One wonders how Job goes on – why he goes on in the face of all these false accusations. But Job is, as he is proverbially known – the most patient of men. He can argue with his friends and just walk away. He wants to see it through. Deep down He knows there is an answer, and he hopes that he will be vindicated yet.
The rest of Bildad’s words continue to jab our dear sufferer.
18:1-4 / Come on! Is the entire world order supposed to be changed because you now have a situation which seems to not fit? Get over yourself.
18:5-7 / His sin has blinded Job. He can’t see these matters clearly because his own wickedness has clouded his vision – he is in darkness. And such darkness brings on weakness as well. He will not be able to endure much longer.
18:8-10 / Job has brought this entire affair upon himself and he can’t even see it. He’s been trapped by God due to his own self-deception.
18:11-13 / This is why you is frightened and why he has no strength to endure.
18:14-16 / He had pie in the sky hopes that he could continue in sin and prosper, and this is coming down all around his ears. The whole thing smells of God’s judgment. And judgment will continue on all sides.
18:17-19 / What’s more – whatever reputation Job used to have – or thought he had – will vanish. God is in the process wiping out his name. That is why he has no children left. His very memory is to be erased in disgrace.
And so, as though these accusations have not been cruel enough, Bildad takes the roughest, rustiest sword of all – and lays the death of his children at his feet as well. One cannot read Bildad’s words without weeping for Job. What could tear his grieving soul more?
And how we are warned here about how we bring our conclusions to events that are not over yet. Our God sees the beginning from the end – but we do not. We are so prone to look for absolute conclusions when matters are still very much at play. How often we do this with the woes of friends, or even ourselves. So heavy is the mystery of ‘why’ that we feel we MUST conclude SOMETHING, or we cannot go on.
How much then we need to know our Savior better. To rest in His character and His love for us rather than trying to divine those things from external circumstances. What says His Word? What says the incarnation? What says the cross?
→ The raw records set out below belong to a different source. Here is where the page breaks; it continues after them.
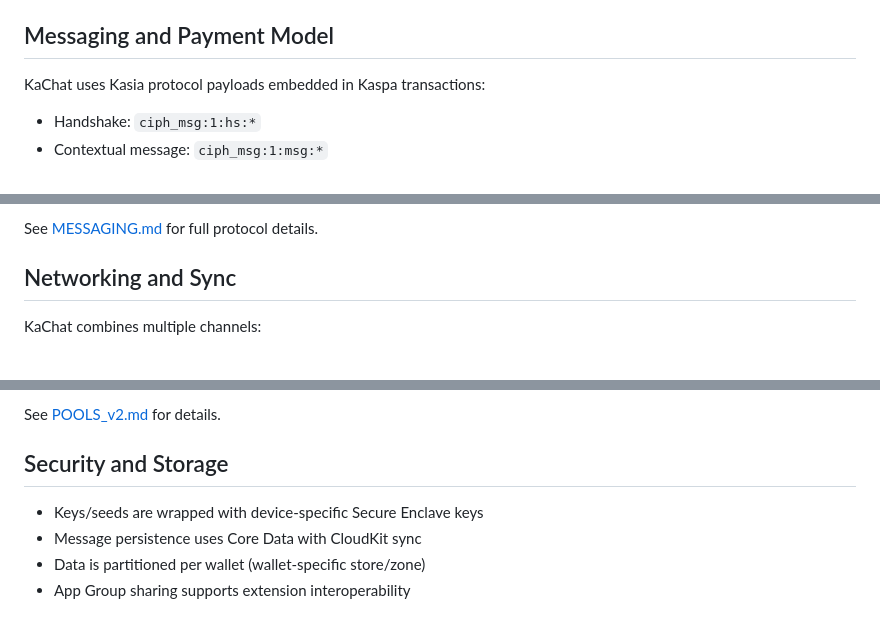
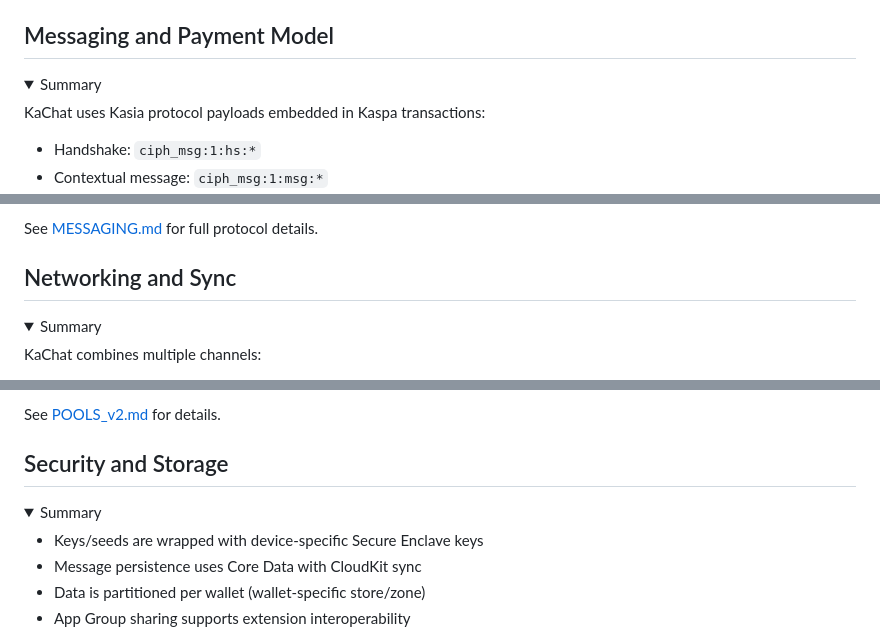
Before and after one commit to vsmirn0v/KaChat, a Markdown page: README.md, 3 parts joined by grey strips. GitHub-like rendering; folded sections open.

```diff
--- a/README.md
+++ b/README.md
@@ -57,4 +72,7 @@ Core service responsibilities:
 ## Messaging and Payment Model
+
+<details>
+<summary>Summary</summary>
 
 KaChat uses Kasia protocol payloads embedded in Kaspa transactions:
 
@@ -75,4 +95,7 @@ See [MESSAGING.md](MESSAGING.md) for full protocol details.
 ## Networking and Sync
+
+<details>
+<summary>Summary</summary>
 
 KaChat combines multiple channels:
 - Kaspa gRPC nodes for UTXO subscriptions and transaction operations
@@ -92,4 +117,7 @@ See [POOLS_v2.md](POOLS_v2.md) for details.
 ## Security and Storage
+
+<details>
+<summary>Summary</summary>
 
 - Keys/seeds are wrapped with device-specific Secure Enclave keys
 - Message persistence uses Core Data with CloudKit sync
```
Also changed, not shown: other parts of README.md (+66 -0 lines).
If we are His – His love never wavers, not in the slightest. And as His, we can trust His hand even in the darkest providences. He never has less than the eternal best of His children at His heart. Never. Never.